Your instructions: I need the number of lines in the data that include "Conference"; reply with that number alone.

Stored data:

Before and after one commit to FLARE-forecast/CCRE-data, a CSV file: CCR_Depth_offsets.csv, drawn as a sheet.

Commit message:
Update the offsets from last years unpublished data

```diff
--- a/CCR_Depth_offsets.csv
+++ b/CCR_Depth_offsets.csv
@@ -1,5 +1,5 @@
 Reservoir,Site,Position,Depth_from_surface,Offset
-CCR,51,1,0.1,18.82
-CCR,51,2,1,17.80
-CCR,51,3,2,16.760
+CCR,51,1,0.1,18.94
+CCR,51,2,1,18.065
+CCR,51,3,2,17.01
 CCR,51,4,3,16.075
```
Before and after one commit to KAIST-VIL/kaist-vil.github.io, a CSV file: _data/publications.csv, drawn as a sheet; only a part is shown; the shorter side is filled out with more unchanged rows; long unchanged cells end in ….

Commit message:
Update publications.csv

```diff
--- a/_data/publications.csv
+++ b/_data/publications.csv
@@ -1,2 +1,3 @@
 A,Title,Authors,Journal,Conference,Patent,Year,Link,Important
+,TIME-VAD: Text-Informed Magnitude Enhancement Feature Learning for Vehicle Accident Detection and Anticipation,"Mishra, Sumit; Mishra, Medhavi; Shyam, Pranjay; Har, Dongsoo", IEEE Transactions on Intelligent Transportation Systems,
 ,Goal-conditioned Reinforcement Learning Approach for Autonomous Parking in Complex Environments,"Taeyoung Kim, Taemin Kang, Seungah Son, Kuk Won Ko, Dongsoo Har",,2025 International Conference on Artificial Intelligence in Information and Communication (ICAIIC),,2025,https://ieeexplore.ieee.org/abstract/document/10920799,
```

Task response: 2